* **RECORDS FOR THIS EXERCISE**

•••••

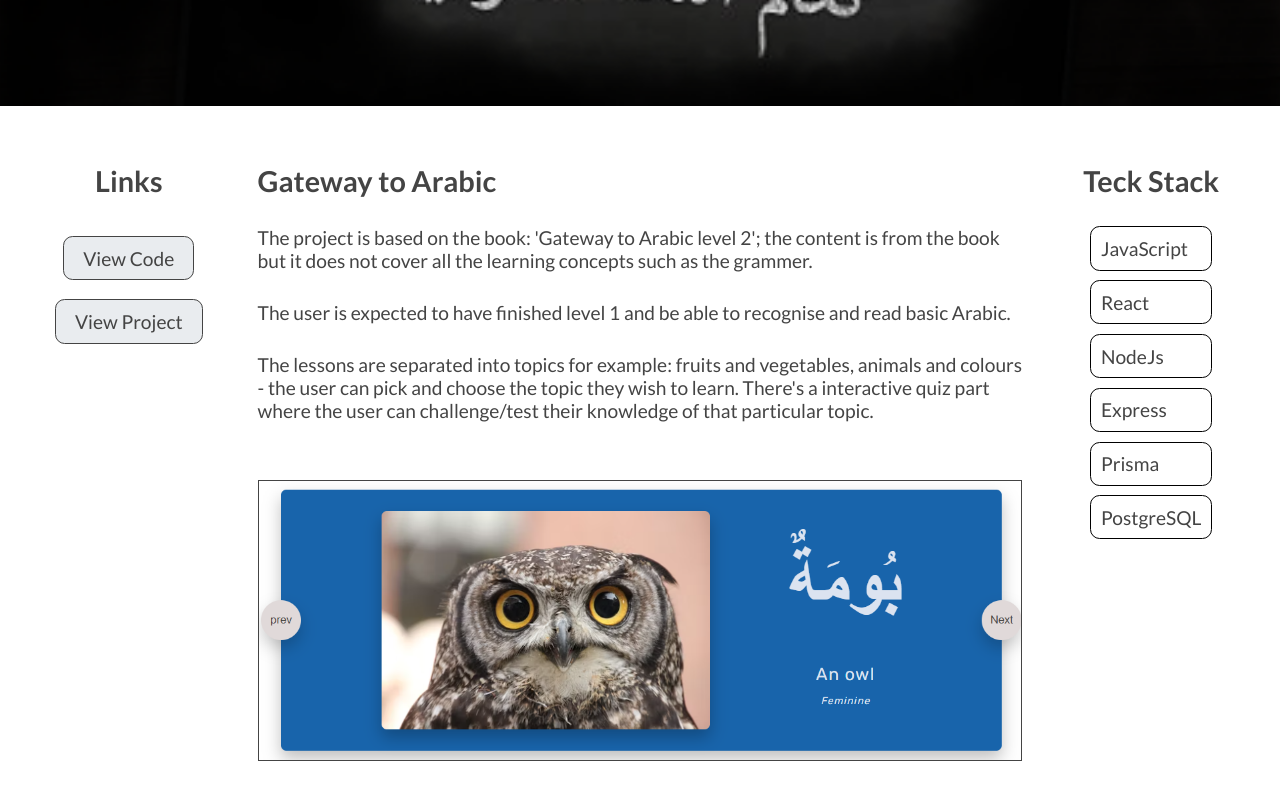
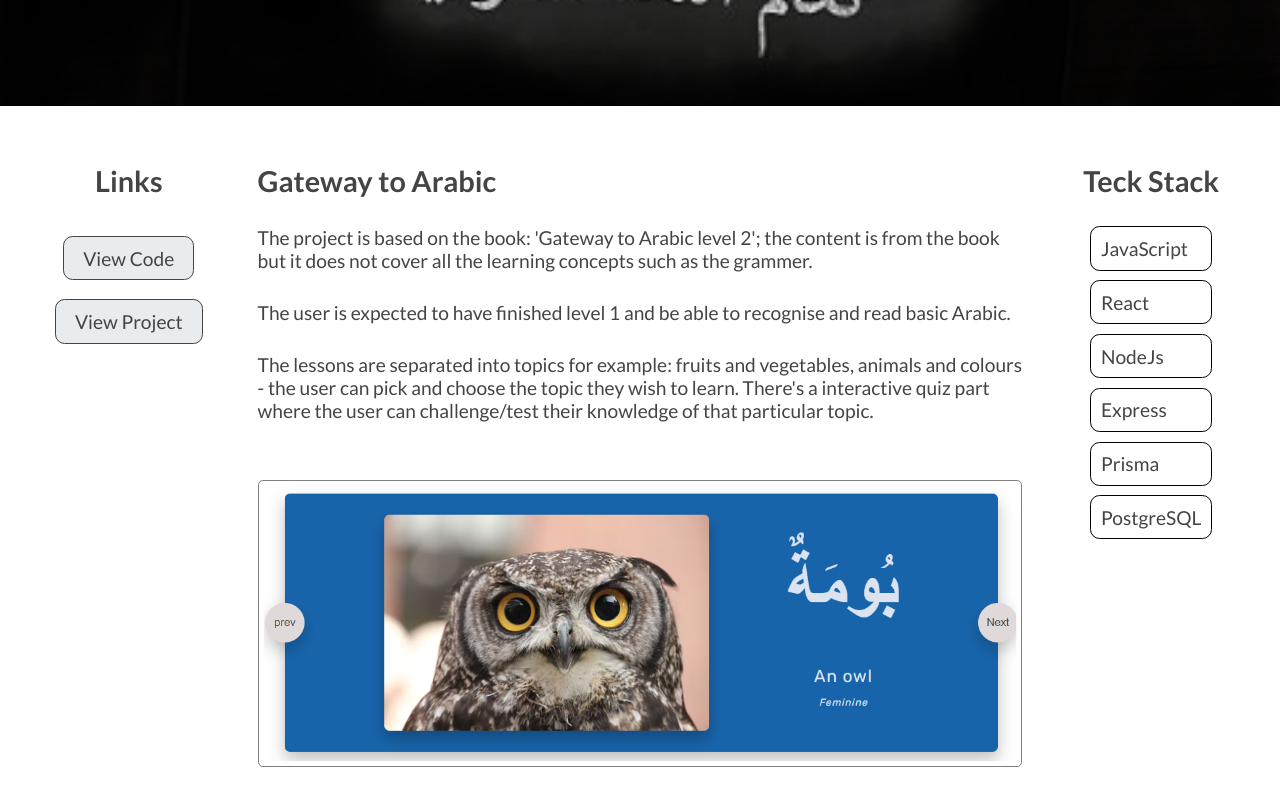
Before and after one commit to New-Arday/my-portfolio, a React (Create React App) app: page /learnArabic in a window 1280 px wide. Shown: the part 294-1094 px from the top of the page. Built offline with nearby package versions, Linux system fonts and the light colour scheme.

Commit message:
Adding padding to image

```diff
--- a/src/projects/Project.css
+++ b/src/projects/Project.css
@@ -50,9 +50,11 @@
   margin-top: 3rem;
 }
 .project-img {
-  border: solid 0.5px;
+  border: solid 0.5px grey;
   margin-top: 3rem;
+  padding: 0.5rem;
   max-width: 100%;
+  border-radius: 0.5rem;
 }
 
 .link-box {
```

•••••

* **YOUR GOAL**
Return verbatim each line from the one that mentions "Adding padding to image" to the end of the entries, inclusive.

* **EXPECTED ANSWER**
Adding padding to image

```diff
--- a/src/projects/Project.css
+++ b/src/projects/Project.css
@@ -50,9 +50,11 @@
   margin-top: 3rem;
 }
 .project-img {
-  border: solid 0.5px;
+  border: solid 0.5px grey;
   margin-top: 3rem;
+  padding: 0.5rem;
   max-width: 100%;
+  border-radius: 0.5rem;
 }
 
 .link-box {
```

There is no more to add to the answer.